Book II ch. 144 (Johnes, v. II, pp. 10-11). When the king of France came before Bourbourg there were never seen such fine men at arms nor such numbers as he had with him. The lords and their men were all drawn up, and eager for the attacks Those who had reconnoitred the place said, it could not hold out long; but that it would cost dearly in men: and several wondered why the attack was delayed. Some said, that the duke of Brittany and the earl of Flanders, who were on the other side of the town, were treating with the English to surrender without waiting for the assault. On this the Bretons, Burgundians, Normans, Germans, and others, who knew there was much wealth in the place, which, if taken by storm, would probably fall to their share, were much exasperated at the thoughts of a capitulation, and began to skirmish with the infantry at the barriers, without waiting for orders from the constable or marshals of the army: indeed, they were not forbidden to assault it.
This skirmish increased so much that the French set fire to the town by means of fire-arrows and cannons, so that such a flame and smoke came from the houses of Bourbourg as might have been seen forty leagues off. The attack then began with shouts; and sir William de Namur, who with his men, was in the front ranks, fought valiantly. Many gallant deeds were done, and the assailants leaped cheerfully into the mud of the ditches above the knees, when they engaged with the English at the palisade and barriers. The garrison defended themselves handsomely: indeed they had need of their exertions, for they knew not on which side to turn themselves. They were attacked on all parts: and the houses of the town were blazing with fire, which more confounded the English than anything else. This, however, did not throw them off their guard, nor cause them to quit their posts.
Sir Matthew Redman and sir Nicholas Drayton, with their men, in the
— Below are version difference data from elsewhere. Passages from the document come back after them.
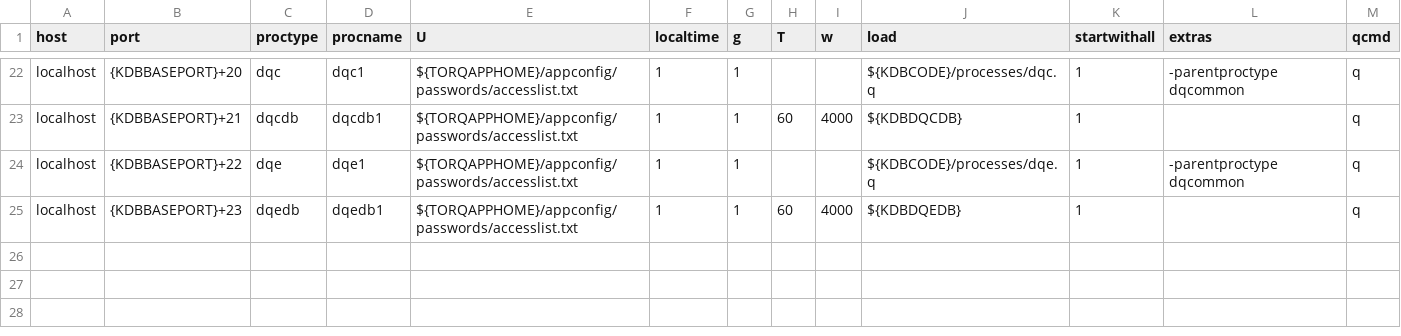
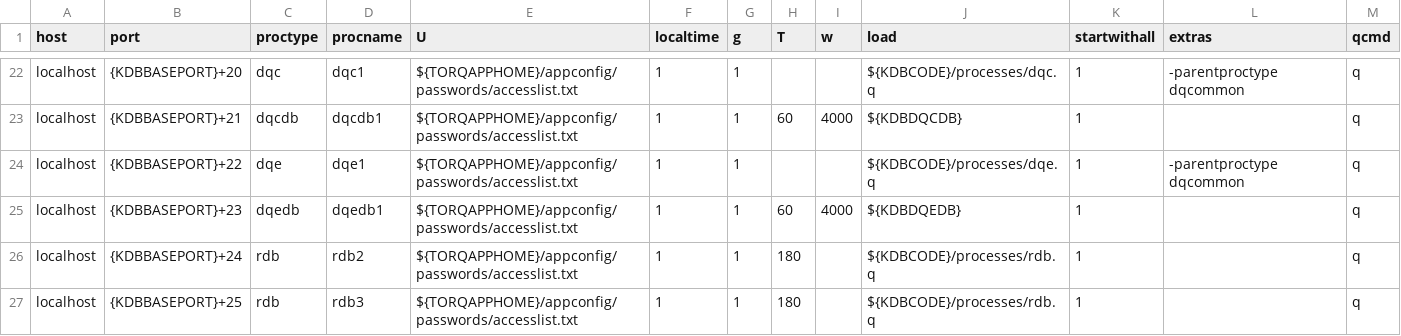
Before and after one commit to DataIntellectTech/TorQ-Finance-Starter-Pack, a CSV file: appconfig/process.csv, drawn as a sheet; only a part is shown, gaps mark what is left out; the diff names each change by its address in the sheet, - before the commit and + after, or states it on an @@ line.

Commit message:
Add basic striping accross multiple RDB hosts

```diff
--- a/appconfig/process.csv
+++ b/appconfig/process.csv
+row 26: localhost | {KDBBASEPORT}+24 | rdb | rdb2 | ${TORQAPPHOME}/appconfig/passwords/accesslist.txt | 1 | 1 | 180 |  | ${KDBCODE}/processes/rdb.q | 1 |  | q
+row 27: localhost | {KDBBASEPORT}+25 | rdb | rdb3 | ${TORQAPPHOME}/appconfig/passwords/accesslist.txt | 1 | 1 | 180 |  | ${KDBCODE}/processes/rdb.q | 1 |  | q
```
Also changed, not shown: 4 other files.
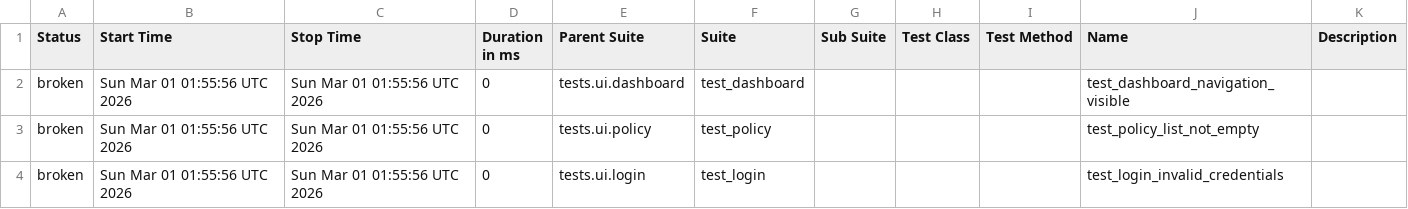
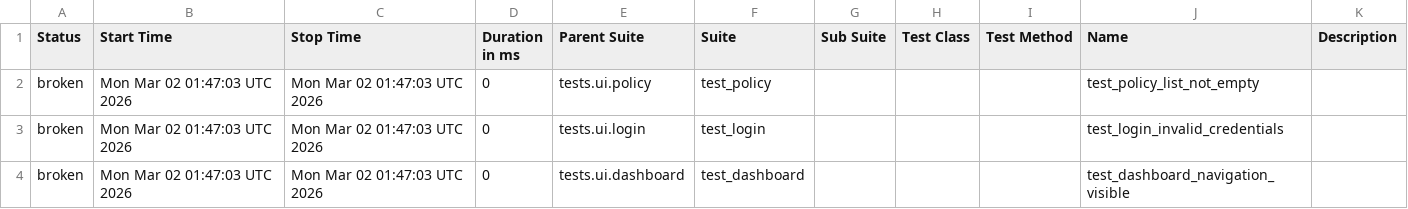
Before and after one commit to DilipAle/rng_ui_tests, a CSV file: customer-portal/data/suites.csv, drawn as a sheet.

```diff
--- a/customer-portal/data/suites.csv
+++ b/customer-portal/data/suites.csv
@@ -1,4 +1,4 @@
 "Status","Start Time","Stop Time","Duration in ms","Parent Suite","Suite","Sub Suite","Test Class","Test Method","Name","Description"
-"broken","Sun Mar 01 01:55:56 UTC 2026","Sun Mar 01 01:55:56 UTC 2026","0","tests.ui.dashboard","test_dashboard","","","","test_dashboard_navigation_visible",""
-"broken","Sun Mar 01 01:55:56 UTC 2026","Sun Mar 01 01:55:56 UTC 2026","0","tests.ui.policy","test_policy","","","","test_policy_list_not_empty",""
-"broken","Sun Mar 01 01:55:56 UTC 2026","Sun Mar 01 01:55:56 UTC 2026","0","tests.ui.login","test_login","","","","test_login_invalid_credentials",""
+"broken","Mon Mar 02 01:47:03 UTC 2026","Mon Mar 02 01:47:03 UTC 2026","0","tests.ui.policy","test_policy","","","","test_policy_list_not_empty",""
+"broken","Mon Mar 02 01:47:03 UTC 2026","Mon Mar 02 01:47:03 UTC 2026","0","tests.ui.login","test_login","","","","test_login_invalid_credentials",""
+"broken","Mon Mar 02 01:47:03 UTC 2026","Mon Mar 02 01:47:03 UTC 2026","0","tests.ui.dashboard","test_dashboard","","","","test_dashboard_navigation_visible",""
```
Also changed, not shown: 24 other files.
centre of the town, endeavoured to check the progress of the fire; but
it was such a dry season, that the smallest spark set the houses in flames.
It is certain, that if the attack had begun earlier, or had not the night
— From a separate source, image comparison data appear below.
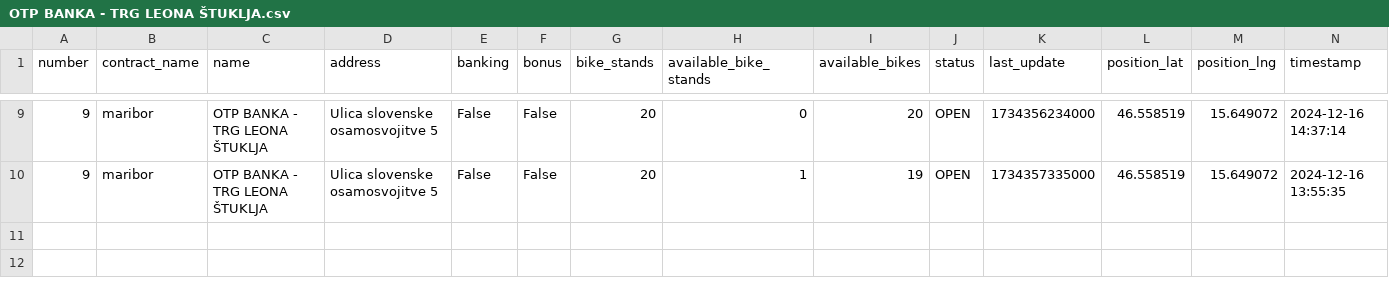
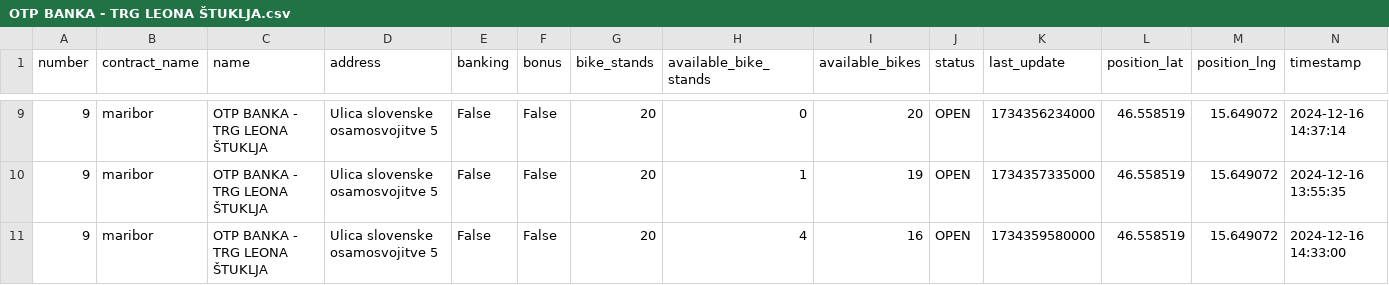
Before and after one commit to NadicaUzunova/mbajkML, a CSV file: data/raw/mbajk/OTP BANKA - TRG LEONA ŠTUKLJA.csv, drawn as a sheet; only a part is shown, gaps mark what is left out.

```diff
--- a/data/raw/mbajk/OTP BANKA - TRG LEONA ŠTUKLJA.csv
+++ b/data/raw/mbajk/OTP BANKA - TRG LEONA ŠTUKLJA.csv
@@ -10 +10,2 @@ number,contract_name,name,address,banking,bonus,bike_stands,available_bike_stand
 9,maribor,OTP BANKA - TRG LEONA ŠTUKLJA,Ulica slovenske osamosvojitve 5,False,False,20,1,19,OPEN,1734357335000,46.558519,15.649072,2024-12-16 13:55:35
+9,maribor,OTP BANKA - TRG LEONA ŠTUKLJA,Ulica slovenske osamosvojitve 5,False,False,20,4,16,OPEN,1734359580000,46.558519,15.649072,2024-12-16 14:33:00
```
Also changed, not shown: data/raw/mbajk/GORKEGA UL. - OŠ FRANCETA PREŠERNA.csv, data/raw/mbajk/NICEHASH - C. PROLETARSKIH BRIGAD.csv, 29 other files.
come on soon, the town must have been taken by storm, but the approach
of night put an end to it.
Sir William de Namur's division had thirty-six killed and wounded; and the army lost, according to the report of the heralds, upwards of five hundred.
On the attack ceasing, the French retired to their quarters, to attend the sick and bury the dead. They said, that on the morrow they would renew the attack, and it should be irresistible. The English, all this Saturday night, were employed in repairing the palisadoes which had been broken, in putting all things in a good state, and in extinguishing the fires in the town. They were in a most perilous situation, being surrounded on all sides, without means of escaping by flight.
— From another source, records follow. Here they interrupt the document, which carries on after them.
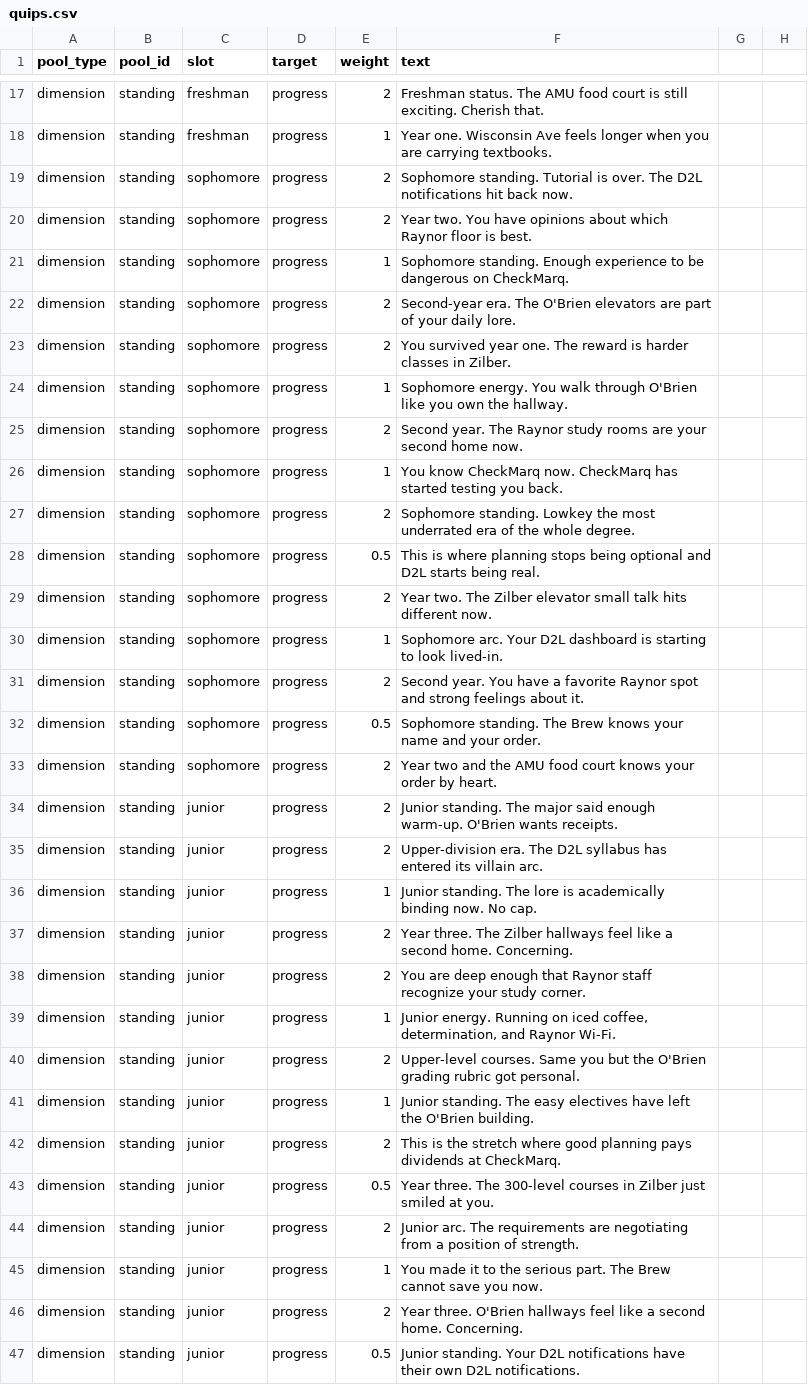
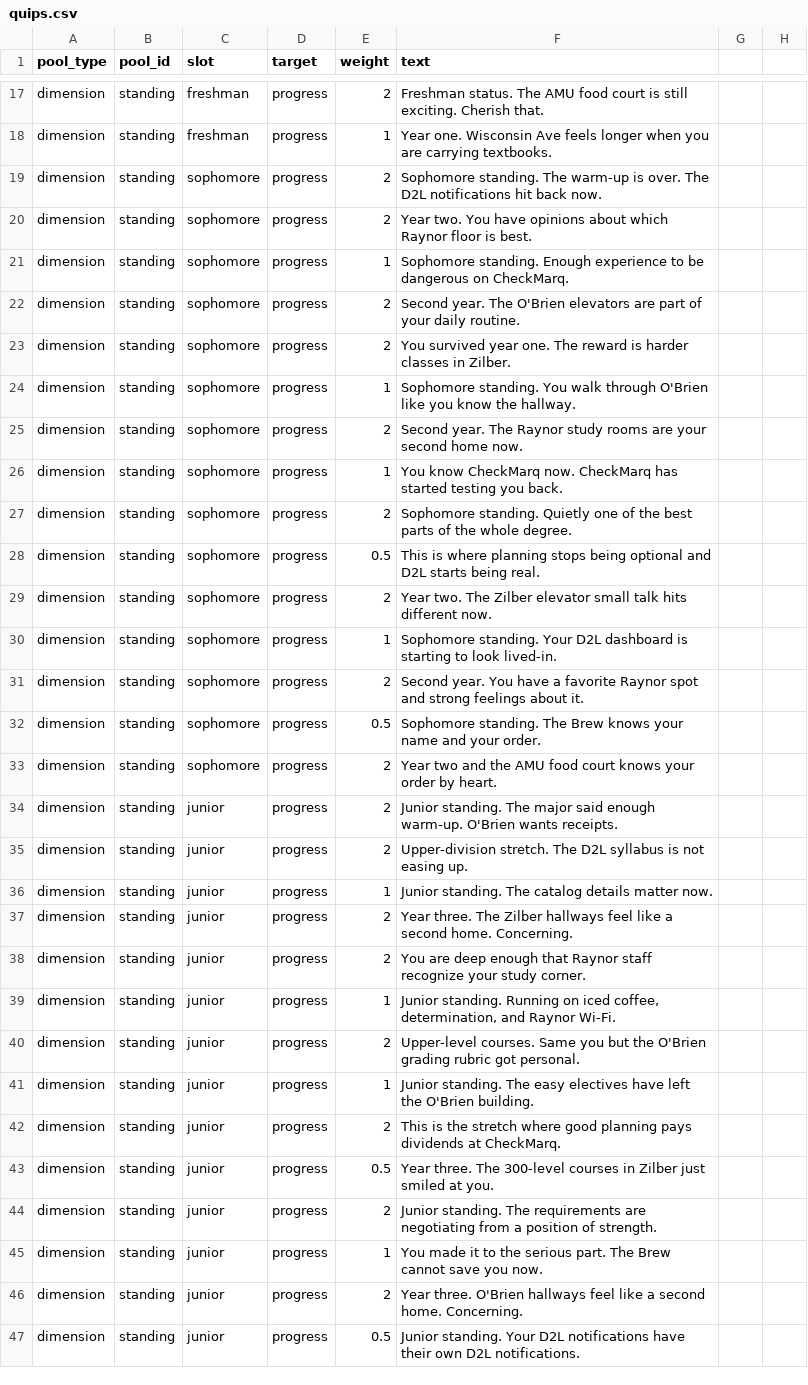
Before and after one commit to markiengo/marqbot, a CSV file: data/quips.csv, drawn as a sheet; only a part is shown, gaps mark what is left out; the diff covers the shown part only.

```diff
--- a/data/quips.csv
+++ b/data/quips.csv
@@ -18,14 +18,14 @@ dimension,standing,freshman,progress,2,Freshman status. The AMU food court is st
 dimension,standing,freshman,progress,1,Year one. Wisconsin Ave feels longer when you are carrying textbooks.
-dimension,standing,sophomore,progress,2,Sophomore standing. Tutorial is over. The D2L notifications hit back now.
+dimension,standing,sophomore,progress,2,Sophomore standing. The warm-up is over. The D2L notifications hit back now.
 dimension,standing,sophomore,progress,2,Year two. You have opinions about which Raynor floor is best.
 dimension,standing,sophomore,progress,1,Sophomore standing. Enough experience to be dangerous on CheckMarq.
-dimension,standing,sophomore,progress,2,Second-year era. The O'Brien elevators are part of your daily lore.
+dimension,standing,sophomore,progress,2,Second year. The O'Brien elevators are part of your daily routine.
 dimension,standing,sophomore,progress,2,You survived year one. The reward is harder classes in Zilber.
-dimension,standing,sophomore,progress,1,Sophomore energy. You walk through O'Brien like you own the hallway.
+dimension,standing,sophomore,progress,1,Sophomore standing. You walk through O'Brien like you know the hallway.
 dimension,standing,sophomore,progress,2,Second year. The Raynor study rooms are your second home now.
 dimension,standing,sophomore,progress,1,You know CheckMarq now. CheckMarq has started testing you back.
-dimension,standing,sophomore,progress,2,Sophomore standing. Lowkey the most underrated era of the whole degree.
+dimension,standing,sophomore,progress,2,Sophomore standing. Quietly one of the best parts of the whole degree.
 dimension,standing,sophomore,progress,0.5,This is where planning stops being optional and D2L starts being real.
 dimension,standing,sophomore,progress,2,Year two. The Zilber elevator small talk hits different now.
-dimension,standing,sophomore,progress,1,Sophomore arc. Your D2L dashboard is starting to look lived-in.
+dimension,standing,sophomore,progress,1,Sophomore standing. Your D2L dashboard is starting to look lived-in.
 dimension,standing,sophomore,progress,2,Second year. You have a favorite Raynor spot and strong feelings about it.
@@ -34,7 +34,7 @@ dimension,standing,sophomore,progress,2,Year two and the AMU food court knows yo
 dimension,standing,junior,progress,2,Junior standing. The major said enough warm-up. O'Brien wants receipts.
-dimension,standing,junior,progress,2,Upper-division era. The D2L syllabus has entered its villain arc.
-dimension,standing,junior,progress,1,Junior standing. The lore is academically binding now. No cap.
+dimension,standing,junior,progress,2,Upper-division stretch. The D2L syllabus is not easing up.
+dimension,standing,junior,progress,1,Junior standing. The catalog details matter now.
 dimension,standing,junior,progress,2,Year three. The Zilber hallways feel like a second home. Concerning.
 dimension,standing,junior,progress,2,You are deep enough that Raynor staff recognize your study corner.
-dimension,standing,junior,progress,1,"Junior energy. Running on iced coffee, determination, and Raynor Wi-Fi."
+dimension,standing,junior,progress,1,"Junior standing. Running on iced coffee, determination, and Raynor Wi-Fi."
 dimension,standing,junior,progress,2,Upper-level courses. Same you but the O'Brien grading rubric got personal.
@@ -43,3 +43,3 @@ dimension,standing,junior,progress,2,This is the stretch where good planning pay
 dimension,standing,junior,progress,0.5,Year three. The 300-level courses in Zilber just smiled at you.
-dimension,standing,junior,progress,2,Junior arc. The requirements are negotiating from a position of strength.
+dimension,standing,junior,progress,2,Junior standing. The requirements are negotiating from a position of strength.
 dimension,standing,junior,progress,1,You made it to the serious part. The Brew cannot save you now.
```
Also changed, not shown: 138 edited cells elsewhere in this file, 19 other files.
On the Sunday morning when the king had heard mass, it was proclaimed through the army, that whoever should bring a faggot to the king's tent should receive a halfpenny, and as many faggots so many halfpence. These faggots were intended to be thrown into the ditches, so that they might resolutely pass over them, and engage with the English, on the Monday morning at the pahisadoes. Upon this all the lower ranks, and the servants, began to make faggots and carry them to the king's tent, insomuch that a very large heap of them was made there. Sunday passed without any attack.
Some say that on this day, and appearances confirmed it, the duke of Brittany, who was on the opposite side of the town to the king, entered into negotiations with the English, aware of the peril they were in. He advised them to surrender the town, on their lives and fortunes being spared. This they were very willing to do, and they entreated the duke, through love of God, and in honor of his gentility, to undertake the business.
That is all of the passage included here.